While no one was looking, Apple just took possession of a word no one expected could be owned. Apple of seven years ago might not have been able to just do that. They probably would have defaulted to iWatch. But they’ve shown they can so completely reinvent and dominate a space that the is just an honorific, not a part of the name. In six months, when most people refer to their watch, they’ll most likely be talking about their Watch.
All the tech giants want to touch your body. The end game of course is to touch your brain but the way they get there is by starting on the outside and politely inching their way closer and closer. First, 18” from your face. Then, into your pants pocket. Then…

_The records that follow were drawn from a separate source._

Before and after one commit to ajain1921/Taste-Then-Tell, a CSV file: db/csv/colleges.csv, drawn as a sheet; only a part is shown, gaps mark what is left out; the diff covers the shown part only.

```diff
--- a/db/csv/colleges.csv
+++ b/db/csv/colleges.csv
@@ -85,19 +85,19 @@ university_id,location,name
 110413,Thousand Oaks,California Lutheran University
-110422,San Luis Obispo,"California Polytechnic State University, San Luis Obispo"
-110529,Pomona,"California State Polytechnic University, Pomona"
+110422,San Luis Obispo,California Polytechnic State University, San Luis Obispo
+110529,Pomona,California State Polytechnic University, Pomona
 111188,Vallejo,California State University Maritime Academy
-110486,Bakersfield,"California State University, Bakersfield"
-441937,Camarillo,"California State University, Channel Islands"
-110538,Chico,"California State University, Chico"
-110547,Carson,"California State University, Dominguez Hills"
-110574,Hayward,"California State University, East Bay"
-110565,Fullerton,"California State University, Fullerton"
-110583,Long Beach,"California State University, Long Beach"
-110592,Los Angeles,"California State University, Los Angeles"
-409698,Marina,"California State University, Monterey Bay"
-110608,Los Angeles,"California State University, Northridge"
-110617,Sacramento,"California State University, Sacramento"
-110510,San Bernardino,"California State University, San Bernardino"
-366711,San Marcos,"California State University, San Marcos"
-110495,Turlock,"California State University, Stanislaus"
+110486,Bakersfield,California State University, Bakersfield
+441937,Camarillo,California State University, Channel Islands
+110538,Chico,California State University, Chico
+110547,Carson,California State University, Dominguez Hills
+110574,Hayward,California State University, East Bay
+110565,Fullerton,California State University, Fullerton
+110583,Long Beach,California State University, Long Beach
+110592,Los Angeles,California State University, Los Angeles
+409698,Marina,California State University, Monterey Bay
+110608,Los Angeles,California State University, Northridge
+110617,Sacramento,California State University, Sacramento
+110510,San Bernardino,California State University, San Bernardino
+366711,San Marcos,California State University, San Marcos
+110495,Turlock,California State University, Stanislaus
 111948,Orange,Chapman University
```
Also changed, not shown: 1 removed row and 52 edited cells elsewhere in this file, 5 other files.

Well, then, Google tried to put itself on your face like a bad kiss on a bad first date. Amateur move, Google, you dork. You should have been more subtle, more gentle. Look at how Apple played it. Apple gently touched your wrist first. That feels nice. We do not feel invaded. We’ll take this slow and see what happens next.
In 2001, the iPod was a new entrant in a new space littered with false starts, attempting to disrupt a well-established product category. Using it necessitated owning a separate, more robust device as a hub. It would be the precursor to the iPhone six years later, which would eclipse its predecessor and eventually overtake the hub device in market significance.

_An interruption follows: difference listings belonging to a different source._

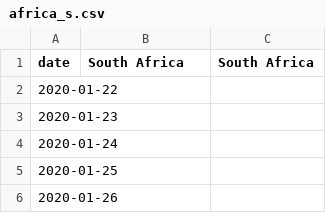
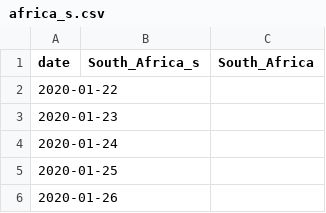
Before and after one commit to CCJ1337/ICSS, a CSV file: africa_s.csv, drawn as a sheet; only a part is shown.

Commit message:
Update africa_s.csv

```diff
--- a/africa_s.csv
+++ b/africa_s.csv
@@ -1,2 +1,2 @@
-date,South Africa,South Africa
+date,South_Africa_s,South_Africa
 2020-01-22,,
```
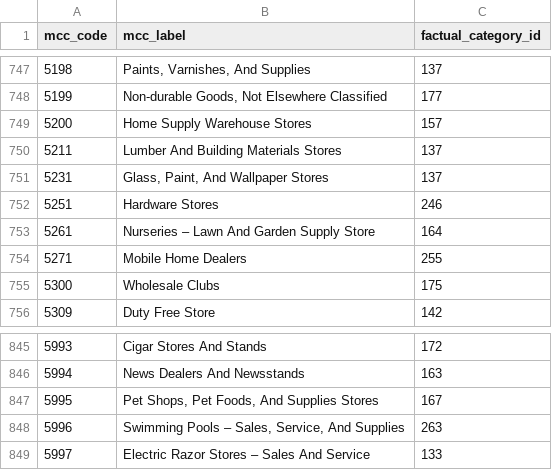
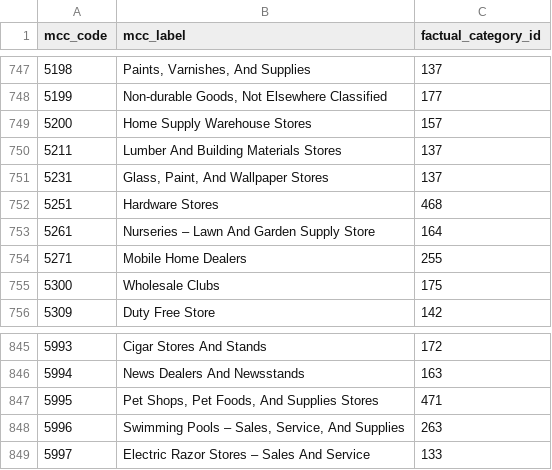
Before and after one commit to zhuxinyu2468/places, a TSV file: categories/utils/Factual_to_MCC.tsv, drawn as a sheet; only a part is shown, gaps mark what is left out.

```diff
--- a/categories/utils/Factual_to_MCC.tsv
+++ b/categories/utils/Factual_to_MCC.tsv
@@ -751,3 +751,3 @@ mcc_code	mcc_label	factual_category_id
 5231	Glass, Paint, And Wallpaper Stores	137
-5251	Hardware Stores	246
+5251	Hardware Stores	468
 5261	Nurseries – Lawn And Garden Supply Store	164
@@ -846,3 +846,3 @@ mcc_code	mcc_label	factual_category_id
 5994	News Dealers And Newsstands	163
-5995	Pet Shops, Pet Foods, And Supplies Stores	167
+5995	Pet Shops, Pet Foods, And Supplies Stores	471
 5996	Swimming Pools – Sales, Service, And Supplies	263
```
Also changed, not shown: categories/factual_taxonomy_en.tsv, categories/utils/Factual_to_NPI.tsv, 2 other files.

Meaning: in ~six years, look out for what the Watch has made way for, the next thing that couldn’t have existed were it not for what was introduced today, because that will be the next hub, and will represent the next epoch in personal computing.
“You just might not understand it yet. But it’s cool. Family is super cool. Going home to one girl every night is super cool. Just going home and getting on the floor and playing with your child is super cool. Not wearing a red leather jacket, and just looking like a dad and shit, is like super cool. Having someone that I can call Mom again. That shit is super cool.”—Kanye West (via sirui)
Q: Can you imagine yourself going down with just a cameraman and sound man and half a dozen people and shooting a film?
Kubrick: Sure I can. In fact, any contemporary story is best done just that way. The only time you need vast amounts of money and a huge crew is when you require complex special effects, as in 2001, or big battle or crowd scenes, as in the Napoleon film. But if you’re just dealing with a story set in modern times, then you could do it very easily with both limited funds and a limited crew.
“If I write a piece and it has to do with my walking from the living room to the kitchen and some funny things happen, the same funny things will happen every time. Those are my chords. On the way, I may do some different things, but I’m not forgetting where the chords are and I always hit them. I may change things, but the song is the same. The improvisation is always within that, and the timing is always different. You can’t sit there and watch Bill Cosby — I don’t care how many times you’ve seen the piece, unless it’s “Noah” or “The Dentist” — and beat me to the punch line. Because I’m not going there yet. It may take me two minutes, three minutes or 15 minutes in that piece to get to the kitchen. But the song is the same.”—
Bill Cosby, answering How did jazz influence your style as a comedian?
People usually call it pretentious to compare a non-musical process to music. Especially so with jazz. (“It’s the notes you don’t play” is an overused, hacky punchline.) But man, I compare my process to music all the time. Editing, especially, has to be musical in order to be great. So it gives me chills to hear the Cos say something like this.
“I was the only punk rocker at my high school. And there were at least a handful of black kids who liked hip-hop. Both were kind of the new music of the day, and it was lonely being the only punk. If times were different and we’d had the Internet, I would have had punk-rock friends all over the world. I probably never would have gotten into hip-hop. But because of where I lived and because there was no community to be a punk with, I started hanging out with the kids who liked hip-hop. And I learned about it through them. They had cassettes of Mr. Magic’s Rap Attack, which was the one place where hip-hop was on the radio.”—
“3D is antithetical to storytelling, where immersion in character is the goal. It constantly reminds you you’re watching a screen - and it completely prevents emotional involvement. Natural human vision bears no resemblance to 3D in the cinema.”—